Simultaneous with that study, Augustus said, he will conduct a review of the Division of Inspectional Services, since it works with the Fire Department to ensure the safety of all buildings in the city.
The manager said a coordinated approach by both departments is critical to keeping residents and first responders safe.
Those interdepartmental responsibilities include the enforcement of city ordinances, fire and building codes, plan reviews and inspections, all with the goal of reducing the risk of loss of life and property in fires or other emergencies.
“The city has always prioritized the health and safety of its citizens and firefighters,” Augustus wrote in a report that goes before the City Council Tuesday night.
“Both reviews will ensure that our Fire Department continues to provide the residents of Worcester superior emergency response services in a manner that meets or exceeds national standards and allows our firefighters the greatest margin of safety possible for decades to come.”
After Fire Lt. Jason Menard died while battling a house fire at 7 Stockholm St. on Nov. 13, the city manager announced that he, along with the Fire Department, would undertake a formal review process to identify any changes, enhancements and innovations needed to make firefighting in Worcester as safe as possible. Menard was the ninth Worcester firefighter in two decades to die in the line of duty.
At first, Augustus considered putting together a task force to investigate all those issues. But while assessing the needs and strategies involved in such a review process, the manager said fire chiefs from across the country who had experienced similar tragedies recommended the use of a professional fire service consultant.
The hiring of a consultant was eventually recommended by Worcester Fire Chief Michael J. Lavoie.
“The consultant will conduct an exhaustive examination of every aspect of our department’s administration, operations, training and deployment,” Lavoie said. “This analysis should be a data driven study of our department that compares our department to national standards and best practices.
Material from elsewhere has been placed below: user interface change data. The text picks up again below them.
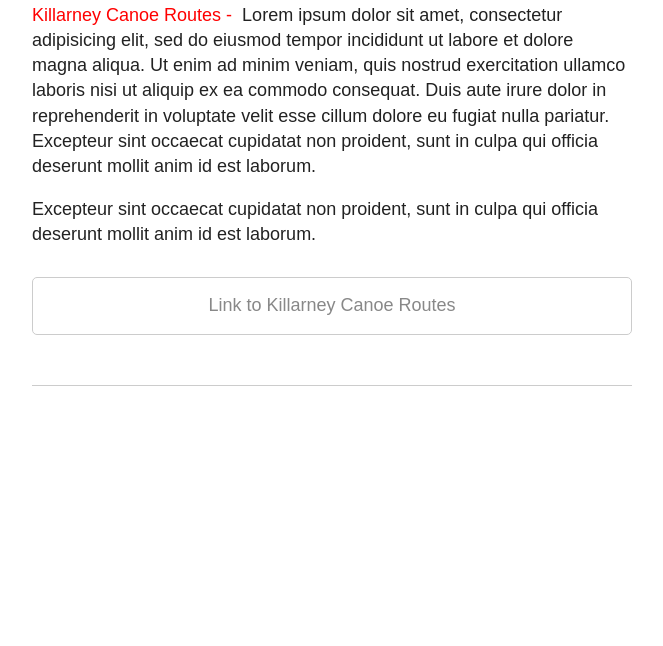
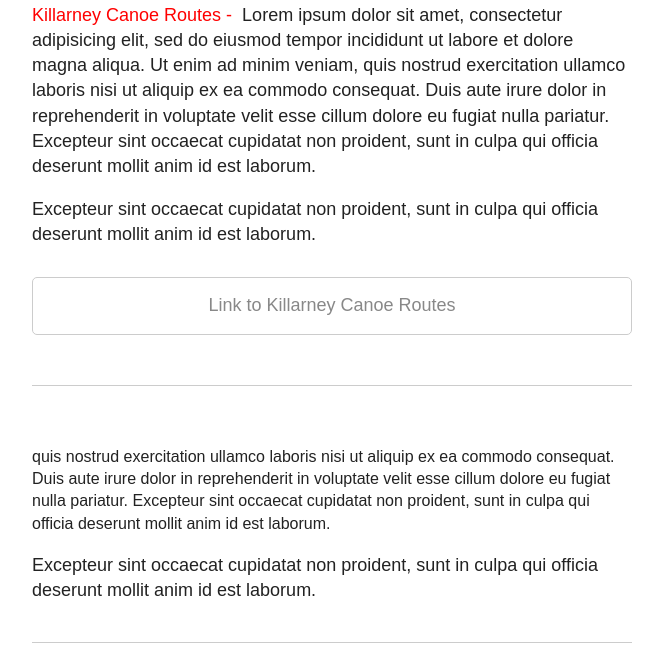
Before and after one commit to tdubolyou/bettermaps.github.io, a website: page index.html in a window 1280 px wide. Shown: the part 682-1328 px from the top of the page, without its empty margins (408-1071 px from the left). Before the commit the page ends 1128 px from the top, so only its background shows below. Drawn offline with nearby package versions, Linux system fonts and the light colour scheme; a script that the page names is missing.

Commit message:
added second article

```diff
--- a/index.html
+++ b/index.html
@@ -61,6 +61,16 @@
                 <div class="button">Link to Killarney Canoe Routes</div>
               </a>
             </article>
+
+            <article>
+              </a>
+              quis nostrud exercitation ullamco laboris nisi ut aliquip ex ea commodo
+              consequat. Duis aute irure dolor in reprehenderit in voluptate velit esse
+              cillum dolore eu fugiat nulla pariatur. Excepteur sint occaecat cupidatat non
+              proident, sunt in culpa qui officia deserunt mollit anim id est laborum.</p>
+              <p>Excepteur sint occaecat cupidatat non proident, sunt in culpa qui officia deserunt mollit anim id est laborum.</p>
+              </a>
+            </article>
           </div>
         </main>
         <script src="//ajax.googleapis.com/ajax/libs/jquery/1.11.2/jquery.min.js"></script>
```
“The study I am requesting will include a Fire Department master plan, standards of cover, community risk assessment and a strategic plan,” he said.
Lavoie said part of the study will look at the Fire Department’s current deployment model and test it to see if it meets the response needs of the community and its risks.
A community risk assessment will seek to understand the fire and life safety problem in Worcester and determine the type of protection the city has, based on national standards, according to the chief, while a strategic plan will provide a road map for implementing changes and improvements.
Lavoie said once the study is complete and the strategic plan is in place, the Fire Department will seek accreditation through the Center for Public Safety Excellence. He anticipates that the Fire Department will become accredited within five years.
“Obtaining and maintaining accreditation requires a constant and continuous improvement process,” Lavoie said. “This process will ensure that our department continues to provide the residents of Worcester superior emergency response services in a manner that meets or exceeds national standards and allows our firefighters the greatest margin of safety possible for decades to come.”
Augustus said the development of the strategic plan will be a transparent process with community hearings and public reports.
Lavoie said the Fire Department responds to more than 30,000 calls for service annually, many of them going beyond basic firefighting. Besides fighting fires, the department provides emergency medical services, hazardous materials response and technical rescue, among other services.
The chief said the Fire Department, along with the American Fire Service, has adapted to the changing needs of the population as cities have grown and evolved.
“This evolution has been slow, and careful to integrate the important traditions and values of the fire service,” Lavoie said. “Today, however, the world is changing at a far greater pace than in the past. Community expectations of public service have increased, and they demand higher quality services delivered with more accountability. Technology is developing at an overwhelming pace and changing every aspect of life, and firefighting as well.”
The chief pointed out that for decades the main fire problem in Worcester was wood-frame buildings with contents made from natural materials.
Today, he said, homes and buildings are filled with plastics and synthetic materials that create their own toxic fuel as they burn.
“Today’s fires burn far hotter and faster than the fires of decades past,” Lavoie said. “Even though the occurrence of fire is down, today’s fires are more dangerous than ever. While we have saved many lives and prevented millions of dollars in property loss over the last 20 years, it has come at a great cost to our department.” From www.Telegram.com